Rule of Law
Holding and Reasoning (Aronson, J.)
What to do next…
Unlock this case brief with a free (no-commitment) trial membership of Quimbee.
You’ll be in good company: Quimbee is one of the most widely used and trusted sites for law students, serving more than 707,000 law students since 2011. Some law schools—such as Yale, Berkeley, and Northwestern—even subscribe directly to Quimbee for all their law students.Unlock this case briefRead our student testimonials
Learn more about Quimbee’s unique (and proven) approach to achieving great grades at law school.
Quimbee is a company hell-bent on one thing: helping you get an “A” in every course you take in law school, so you can graduate at the top of your class and get a high-paying law job. We’re not just a study aid for law students; we’re the study aid for law students.Learn about our approachRead more about Quimbee
Here's why 707,000 law students have relied on our case briefs:
- Written by law professors and practitioners, not other law students. 44,500 briefs, keyed to 983 casebooks. Top-notch customer support.
- The right amount of information, includes the facts, issues, rule of law, holding and reasoning, and any concurrences and dissents.
- Access in your classes, works on your mobile and tablet. Massive library of related video lessons and high quality multiple-choice questions.
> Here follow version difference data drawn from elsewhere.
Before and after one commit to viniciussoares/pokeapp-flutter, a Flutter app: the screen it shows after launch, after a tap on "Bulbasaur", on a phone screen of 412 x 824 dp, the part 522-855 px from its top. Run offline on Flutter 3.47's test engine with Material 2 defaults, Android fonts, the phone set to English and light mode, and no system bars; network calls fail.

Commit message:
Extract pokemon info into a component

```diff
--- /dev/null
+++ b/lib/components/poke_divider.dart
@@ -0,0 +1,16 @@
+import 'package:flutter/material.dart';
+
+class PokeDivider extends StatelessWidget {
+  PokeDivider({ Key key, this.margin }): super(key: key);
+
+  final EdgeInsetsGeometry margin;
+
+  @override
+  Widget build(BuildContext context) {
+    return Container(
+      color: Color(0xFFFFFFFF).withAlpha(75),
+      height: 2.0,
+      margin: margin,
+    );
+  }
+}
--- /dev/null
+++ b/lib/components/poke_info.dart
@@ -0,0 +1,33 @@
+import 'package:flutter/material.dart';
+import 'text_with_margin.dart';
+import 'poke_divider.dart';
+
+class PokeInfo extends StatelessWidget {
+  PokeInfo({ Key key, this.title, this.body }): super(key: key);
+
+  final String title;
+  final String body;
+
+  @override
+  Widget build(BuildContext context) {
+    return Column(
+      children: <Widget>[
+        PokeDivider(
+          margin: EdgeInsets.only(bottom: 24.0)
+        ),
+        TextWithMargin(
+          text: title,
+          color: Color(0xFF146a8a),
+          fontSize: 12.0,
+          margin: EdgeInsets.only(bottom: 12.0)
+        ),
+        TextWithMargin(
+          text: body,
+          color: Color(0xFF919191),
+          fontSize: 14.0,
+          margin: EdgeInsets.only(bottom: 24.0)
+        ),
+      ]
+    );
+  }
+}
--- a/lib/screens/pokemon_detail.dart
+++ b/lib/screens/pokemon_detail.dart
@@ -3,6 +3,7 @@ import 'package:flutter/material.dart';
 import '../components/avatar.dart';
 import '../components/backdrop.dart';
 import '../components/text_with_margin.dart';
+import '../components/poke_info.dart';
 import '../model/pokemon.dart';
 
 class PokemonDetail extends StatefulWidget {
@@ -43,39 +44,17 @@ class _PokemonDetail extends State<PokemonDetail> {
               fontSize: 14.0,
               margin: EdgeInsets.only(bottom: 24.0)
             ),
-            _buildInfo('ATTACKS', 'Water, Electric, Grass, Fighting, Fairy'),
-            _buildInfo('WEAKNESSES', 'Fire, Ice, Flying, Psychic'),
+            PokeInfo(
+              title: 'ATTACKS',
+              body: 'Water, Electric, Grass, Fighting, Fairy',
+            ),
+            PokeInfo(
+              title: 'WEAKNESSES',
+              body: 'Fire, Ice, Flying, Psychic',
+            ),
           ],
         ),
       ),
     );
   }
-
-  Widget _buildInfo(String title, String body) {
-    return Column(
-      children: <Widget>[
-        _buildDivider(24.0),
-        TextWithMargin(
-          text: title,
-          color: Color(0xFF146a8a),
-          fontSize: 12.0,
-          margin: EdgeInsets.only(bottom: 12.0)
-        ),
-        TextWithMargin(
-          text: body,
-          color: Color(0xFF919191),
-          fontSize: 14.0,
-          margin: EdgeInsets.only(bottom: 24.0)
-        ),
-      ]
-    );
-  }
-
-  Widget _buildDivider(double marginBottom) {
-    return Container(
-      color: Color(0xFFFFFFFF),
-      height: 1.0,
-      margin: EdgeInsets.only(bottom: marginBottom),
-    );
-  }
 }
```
- Easy to use, uniform format for every case brief. Written in plain English, not in legalese. Our briefs summarize and simplify; they don’t just repeat the court’s language.